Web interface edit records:
========
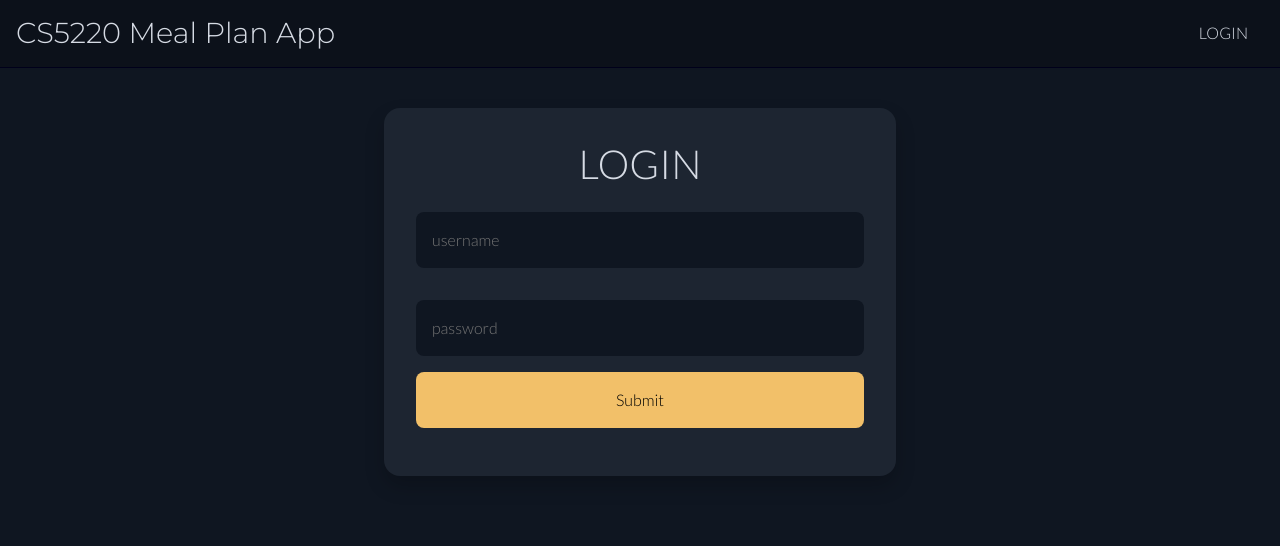
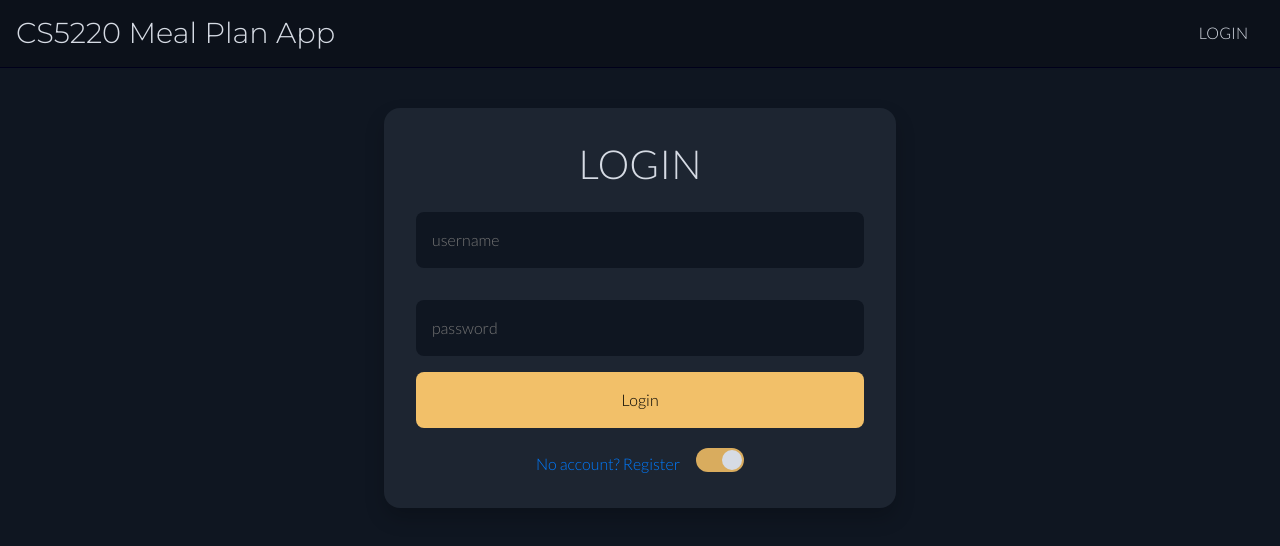
Before and after one commit to yentunglin29/CS5220-Semester-Project, a Svelte app in the folder client/: page /account in a window 1280 px wide. Shown: the top 546 px of the page. Built offline with nearby package versions, Linux system fonts and the light colour scheme.

Commit message:
Update LoginRegister.svelte

```diff
--- a/client/src/pages/LoginRegister.svelte
+++ b/client/src/pages/LoginRegister.svelte
@@ -1,30 +1,100 @@
 <script>
+    import { navigate } from 'svelte-routing';
     import axios from 'axios';
 
-    // TODO make this component handle login and/or register for a guest
     let username = $state('');
     let password = $state('');
 
+    let formType = $state('login');
+
+    // configuration for login and registration forms
+    const formConfig = {
+        login: {
+            title: 'Login',
+            button_text: 'Login',
+            toggle_text: 'No account? Register'
+        },
+        register: {
+            title: 'Register',
+            button_text: 'Register',
+            toggle_text: 'Already have an account? Login'
+        }
+    };
+
+    // toggle between login and register form types
+    const formTypeToggle = () => {
+        formType = formType === 'login' ? 'register' : 'login';
+    };
+
     const handleSubmit = async () => {
-        const endpoint = `http://localhost:8080/users/login`;
+        // set endpoint based on form type (login or register)
+        const endpoint = `http://localhost:8080/users/${formType}`;
         try {
+            // send form data to the server
             const response = await axios.post(endpoint, { username, password });
             console.log(response.data);
-            // on successful login (aka we get a token)
-            // redirect to the profile page
+
+            // handle login success, save user data to local storage
+            if (formType === 'login' && response.data._id) {
+                const { _id, token_type, access_token } = response.data;
+
+                // create user object with _id and token type and access token
+                const user = { _id, header_token: `${token_type} ${access_token}` };
+
+                // store user data in local storage
+                localStorage.setItem('user', JSON.stringify(user));
+
+                // dispatch event to notify other parts of the app about storage-updated
+                window.dispatchEvent(new Event('storage-updated'));
+
+                // navigate to the user's profile page after successful login
+                navigate(`/profile/${_id}`);
+            }
+
+            // handle register success and toggle to the login form
+            if (formType === 'register' && response.data._id) {
+                formTypeToggle();
+            }
         } catch (error) {
-            console.log(error);
+            // Handle and display error messages
+            let errorMessage;
+
+            if (error.response && error.response.status === 401) {
+                errorMessage = 'Invalid username or password.';
+            } else if (error.response && error.response.status === 400) {
+                errorMessage = 'Please fill in all required fields.';
+            } else {
+                errorMessage = 'Something went wrong. Please try again later.';
+            }
+
+            alert(errorMessage); // Display error to the user
         }
     };
 </script>
 
 <div class="form-container">
-    <h1>Login</h1>
+    <h1>{formConfig[formType].title}</h1>
 
     <input type="text" bind:value={username} placeholder="username" />
     <input type="password" bind:value={password} placeholder="password" />
 
-    <button class="submit-btn" onclick={handleSubmit}>Submit</button>
+    <button class="submit-btn" onclick={handleSubmit}>
+        {formConfig[formType].button_text}
+    </button>
+
+    <div class="toggle-container">
+        <label for="toggle" class="toggle-label">
+            {formConfig[formType].toggle_text}
+        </label>
+        <button
+            class="toggle-btn"
+            role="switch"
+            aria-label="Toggle between login and register"
+            aria-checked={formType === 'login' ? false : true}
+            class:active={formType === 'login'}
+            onclick={formTypeToggle}
+        ></button>
+    </div>
 </div>
 
 <style>
@@ -80,7 +150,8 @@
     }
 
     .toggle-label {
-        font-size: 1rem;
+        margin-top: 0.5rem;
+        color: #007bff;
     }
 
     .toggle-btn {
```
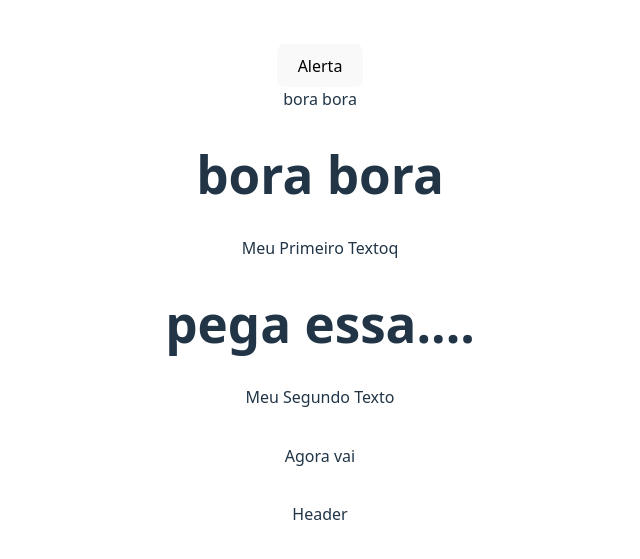
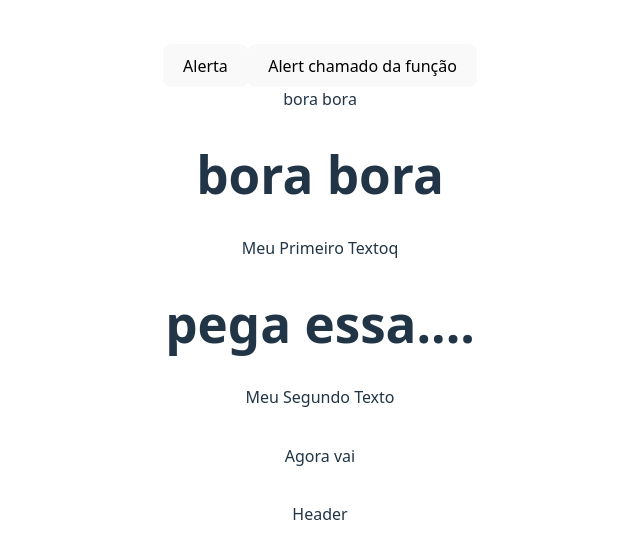
Before and after one commit to Reginaldo007oliveira/Curso-front-ennd-React, a React (Vite) app in the folder curso-front-end/: page / in a window 1280 px wide. Shown: the part 115-674 px from the top of the page, without its empty margins (320-960 px from the left). Built offline with nearby package versions, Linux system fonts and the light colour scheme.

Commit message:
Evento alert chamando da função

```diff
--- a/curso-front-end/src/components/Events.jsx
+++ b/curso-front-end/src/components/Events.jsx
@@ -1,12 +1,18 @@
 import React from "react";
 //passar uma hero function para corrigir o problema do clique ()=>
 export const Events = () => {
+    const handleGreetings = (nome) =>{
+        alert(`Olá ${nome}`);
+    }
   return (
     <>
+
 
 {/* biome-ignore lint/style/useSelfClosingElements: <explanation> */}
 {/* biome-ignore lint/a11y/useButtonType: <explanation> */}
 <button  onClick={()=>alert("Clicado")}>Alerta</button>
+{/* biome-ignore lint/a11y/useButtonType: <explanation> */}
+<button  onClick={()=> handleGreetings("João")}>Alert chamado da função</button>
     </>
   );
 };
```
========
WHAT IS REQUIRED -> Give back every entry in full, exactly as written, with no picture included.

SOLUTION ->
Before and after one commit to yentunglin29/CS5220-Semester-Project, a Svelte app in the folder client/: page /account in a window 1280 px wide. Shown: the top 546 px of the page. Built offline with nearby package versions, Linux system fonts and the light colour scheme.

Commit message:
Update LoginRegister.svelte

```diff
--- a/client/src/pages/LoginRegister.svelte
+++ b/client/src/pages/LoginRegister.svelte
@@ -1,30 +1,100 @@
 <script>
+    import { navigate } from 'svelte-routing';
     import axios from 'axios';
 
-    // TODO make this component handle login and/or register for a guest
     let username = $state('');
     let password = $state('');
 
+    let formType = $state('login');
+
+    // configuration for login and registration forms
+    const formConfig = {
+        login: {
+            title: 'Login',
+            button_text: 'Login',
+            toggle_text: 'No account? Register'
+        },
+        register: {
+            title: 'Register',
+            button_text: 'Register',
+            toggle_text: 'Already have an account? Login'
+        }
+    };
+
+    // toggle between login and register form types
+    const formTypeToggle = () => {
+        formType = formType === 'login' ? 'register' : 'login';
+    };
+
     const handleSubmit = async () => {
-        const endpoint = `http://localhost:8080/users/login`;
+        // set endpoint based on form type (login or register)
+        const endpoint = `http://localhost:8080/users/${formType}`;
         try {
+            // send form data to the server
             const response = await axios.post(endpoint, { username, password });
             console.log(response.data);
-            // on successful login (aka we get a token)
-            // redirect to the profile page
+
+            // handle login success, save user data to local storage
+            if (formType === 'login' && response.data._id) {
+                const { _id, token_type, access_token } = response.data;
+
+                // create user object with _id and token type and access token
+                const user = { _id, header_token: `${token_type} ${access_token}` };
+
+                // store user data in local storage
+                localStorage.setItem('user', JSON.stringify(user));
+
+                // dispatch event to notify other parts of the app about storage-updated
+                window.dispatchEvent(new Event('storage-updated'));
+
+                // navigate to the user's profile page after successful login
+                navigate(`/profile/${_id}`);
+            }
+
+            // handle register success and toggle to the login form
+            if (formType === 'register' && response.data._id) {
+                formTypeToggle();
+            }
         } catch (error) {
-            console.log(error);
+            // Handle and display error messages
+            let errorMessage;
+
+            if (error.response && error.response.status === 401) {
+                errorMessage = 'Invalid username or password.';
+            } else if (error.response && error.response.status === 400) {
+                errorMessage = 'Please fill in all required fields.';
+            } else {
+                errorMessage = 'Something went wrong. Please try again later.';
+            }
+
+            alert(errorMessage); // Display error to the user
         }
     };
 </script>
 
 <div class="form-container">
-    <h1>Login</h1>
+    <h1>{formConfig[formType].title}</h1>
 
     <input type="text" bind:value={username} placeholder="username" />
     <input type="password" bind:value={password} placeholder="password" />
 
-    <button class="submit-btn" onclick={handleSubmit}>Submit</button>
+    <button class="submit-btn" onclick={handleSubmit}>
+        {formConfig[formType].button_text}
+    </button>
+
+    <div class="toggle-container">
+        <label for="toggle" class="toggle-label">
+            {formConfig[formType].toggle_text}
+        </label>
+        <button
+            class="toggle-btn"
+            role="switch"
+            aria-label="Toggle between login and register"
+            aria-checked={formType === 'login' ? false : true}
+            class:active={formType === 'login'}
+            onclick={formTypeToggle}
+        ></button>
+    </div>
 </div>
 
 <style>
@@ -80,7 +150,8 @@
     }
 
     .toggle-label {
-        font-size: 1rem;
+        margin-top: 0.5rem;
+        color: #007bff;
     }
 
     .toggle-btn {
```
Before and after one commit to Reginaldo007oliveira/Curso-front-ennd-React, a React (Vite) app in the folder curso-front-end/: page / in a window 1280 px wide. Shown: the part 115-674 px from the top of the page, without its empty margins (320-960 px from the left). Built offline with nearby package versions, Linux system fonts and the light colour scheme.

Commit message:
Evento alert chamando da função

```diff
--- a/curso-front-end/src/components/Events.jsx
+++ b/curso-front-end/src/components/Events.jsx
@@ -1,12 +1,18 @@
 import React from "react";
 //passar uma hero function para corrigir o problema do clique ()=>
 export const Events = () => {
+    const handleGreetings = (nome) =>{
+        alert(`Olá ${nome}`);
+    }
   return (
     <>
+
 
 {/* biome-ignore lint/style/useSelfClosingElements: <explanation> */}
 {/* biome-ignore lint/a11y/useButtonType: <explanation> */}
 <button  onClick={()=>alert("Clicado")}>Alerta</button>
+{/* biome-ignore lint/a11y/useButtonType: <explanation> */}
+<button  onClick={()=> handleGreetings("João")}>Alert chamado da função</button>
     </>
   );
 };
```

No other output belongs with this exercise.